Gerald McCullouch is best known to many as Roger in the BearCity movies (although some will remember him as lab tech Bobby in CSI, or in various appearances in other popular TV shows), but here he turns director, as well as taking the lead role. Initially you might think his Colin in Daddy isn’t too far from Roger, as he’s a gay man in a relationship with a much younger guy, but it’s there that the comparisons end.
Colin is a good-looking middle-aged man who has little difficulty picking up younger guys. He’s also got a great job in TV and a devoted best friend, Stew (Dan Via), although he’s starting to think perhaps he’s missing out due to his lack of a long-term relationship. Then into his life comes young intern Tee (Jaime Cepero), who seems incredibly excited to be working alongside Colin.
Tee and Colin soon take things to the next level, with Colin falling for the younger man and the two of them embarking on a relationship. However, this change starts to put a strain on his friendship with Stew, who isn’t certain about Tee. Then, when the truth is revealed about the intern, all hell breaks loose in everyone’s lives.

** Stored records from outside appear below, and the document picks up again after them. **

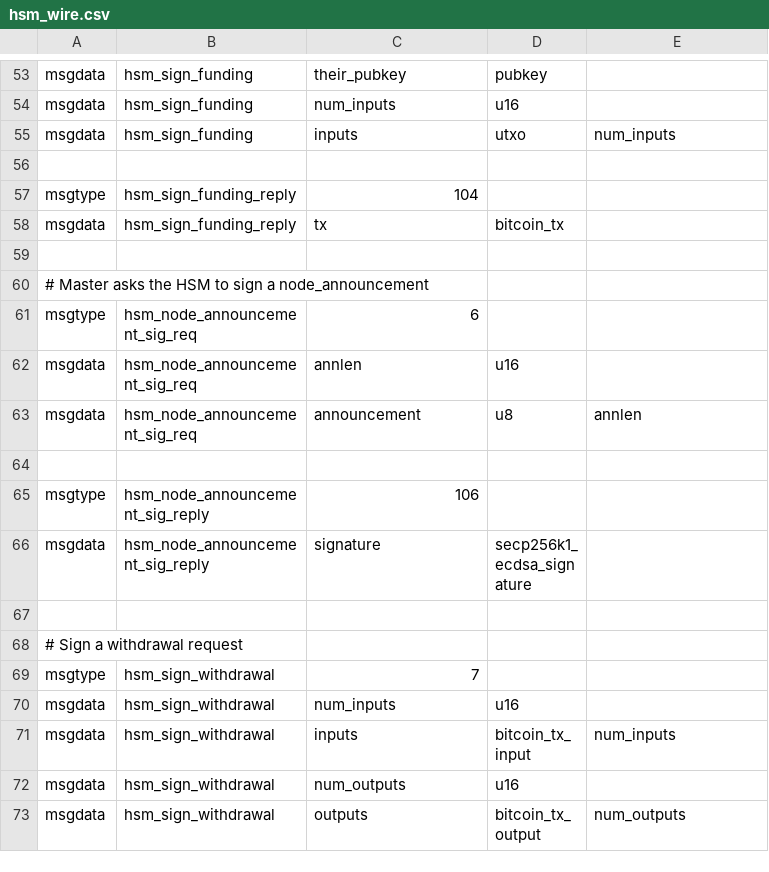
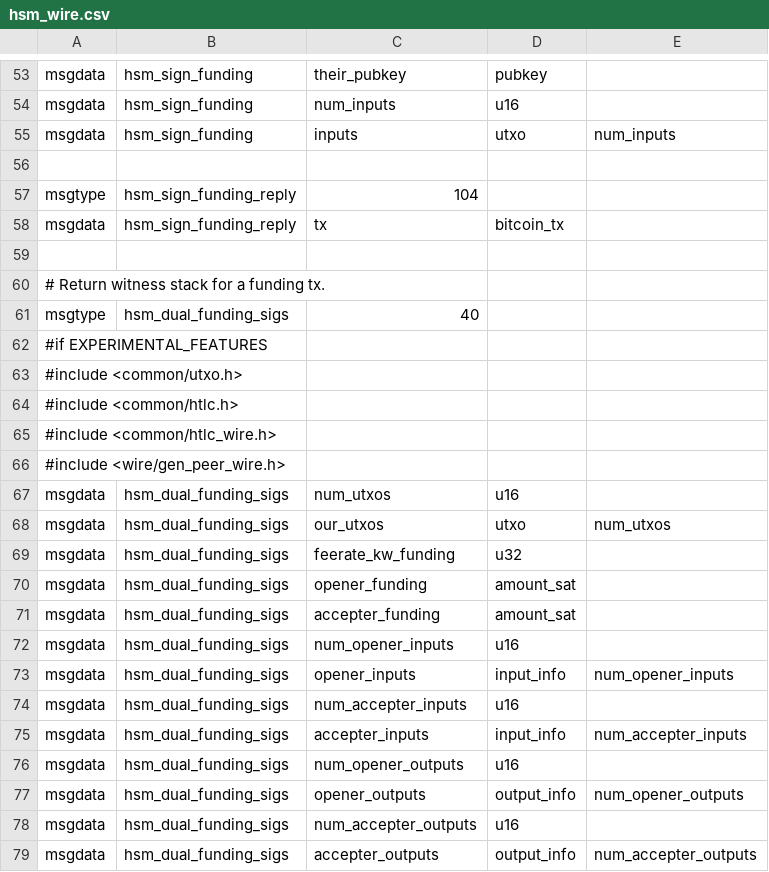
Before and after one commit to ElementsProject/lightning, a CSV file: hsmd/hsm_wire.csv, drawn as a sheet; only a part is shown, gaps mark what is left out; the shorter side is filled out with more unchanged rows; the diff covers the shown part only.

Commit message:
hsmd: add method for signing dual funded txs
method plus wire calls

```diff
--- a/hsmd/hsm_wire.csv
+++ b/hsmd/hsm_wire.csv
@@ -59 +59,21 @@ msgdata,hsm_sign_funding_reply,tx,bitcoin_tx,
 
+# Return witness stack for a funding tx.
+msgtype,hsm_dual_funding_sigs,40
+#if EXPERIMENTAL_FEATURES
+#include <common/utxo.h>
+#include <common/htlc.h>
+#include <common/htlc_wire.h>
+#include <wire/gen_peer_wire.h>
+msgdata,hsm_dual_funding_sigs,num_utxos,u16,
+msgdata,hsm_dual_funding_sigs,our_utxos,utxo,num_utxos
+msgdata,hsm_dual_funding_sigs,feerate_kw_funding,u32,
+msgdata,hsm_dual_funding_sigs,opener_funding,amount_sat,
+msgdata,hsm_dual_funding_sigs,accepter_funding,amount_sat,
+msgdata,hsm_dual_funding_sigs,num_opener_inputs,u16,
+msgdata,hsm_dual_funding_sigs,opener_inputs,input_info,num_opener_inputs
+msgdata,hsm_dual_funding_sigs,num_accepter_inputs,u16,
+msgdata,hsm_dual_funding_sigs,accepter_inputs,input_info,num_accepter_inputs
+msgdata,hsm_dual_funding_sigs,num_opener_outputs,u16,
+msgdata,hsm_dual_funding_sigs,opener_outputs,output_info,num_opener_outputs
+msgdata,hsm_dual_funding_sigs,num_accepter_outputs,u16,
+msgdata,hsm_dual_funding_sigs,accepter_outputs,output_info,num_accepter_outputs
```
Also changed, not shown: 11 added rows elsewhere in this file, 5 other files.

Initially with Daddy you could be forgiven for thinking you know exactly where the movie is going – a May-December romance where people question the age difference, the men in the relationship question it themselves, friendships are tested and then true love wins out in the end. For the first hour it moves in that direction in an entertaining and amiable fashion, as a middle-aged man takes stock of his life and thinks he’s found something new and worthwhile.
However, then everything takes a sharp left turn in a way that will be a complete surprise to many people and result in a, ‘Holy crap, did they really just do that?’ moment – quite possibly followed by an ‘Ew’ moment. It’s certainly a brave move, as it has the potential to overwhelm everything else and make the whole film a little icky, to the point that few other movies would have touched it. Admittedly, some viewers won’t quite get over it and feel the whole thing leaves a nasty taste, but others will applaud it for being surprisingly brave.
The film’s left turn does mean Daddy has a bit of a tightrope walk to act in its final third, as it needs to deal with the repercussions of what’s happened, but knows that dwelling on it too much will turn a lot of people off and cast a shadow over any sort of resolution it tries to bring. As a result it slightly ignores some issues and concentrates on how the characters are moving on rather than what’s actually happened, as well as shifting the focus to Colin and Stew and the fallout for their friendship, which finds itself under a somewhat unique strain.
Oddly, while its pivotal moment will have many doing a mental wince, surrounding that Daddy is an oddly sweet and endearing movie about middle-aged gay men taking stock of where they are in life. Colin and Stew have a friendship that has lasted decades, even if they’re both jokingly convinced it doesn’t involve them sharing their real, deep emotions, but they’re going to have to reassess that if their friendship is to survive.
As mentioned, some won’t get past the midway revelation, but those that do will appreciate a well-made and otherwise rather charming movie.
Overall Verdict: Not many gay movies have had genuinely surprising moments, but Daddy does (even if it crosses your mind earlier in the film that might be where it’s headed, you’re likely to dismiss the idea a movie like this would go there). It certainly helps make it memorable, and thankfully the rest of the movie is entertaining too.
Reviewer: Tim Isaac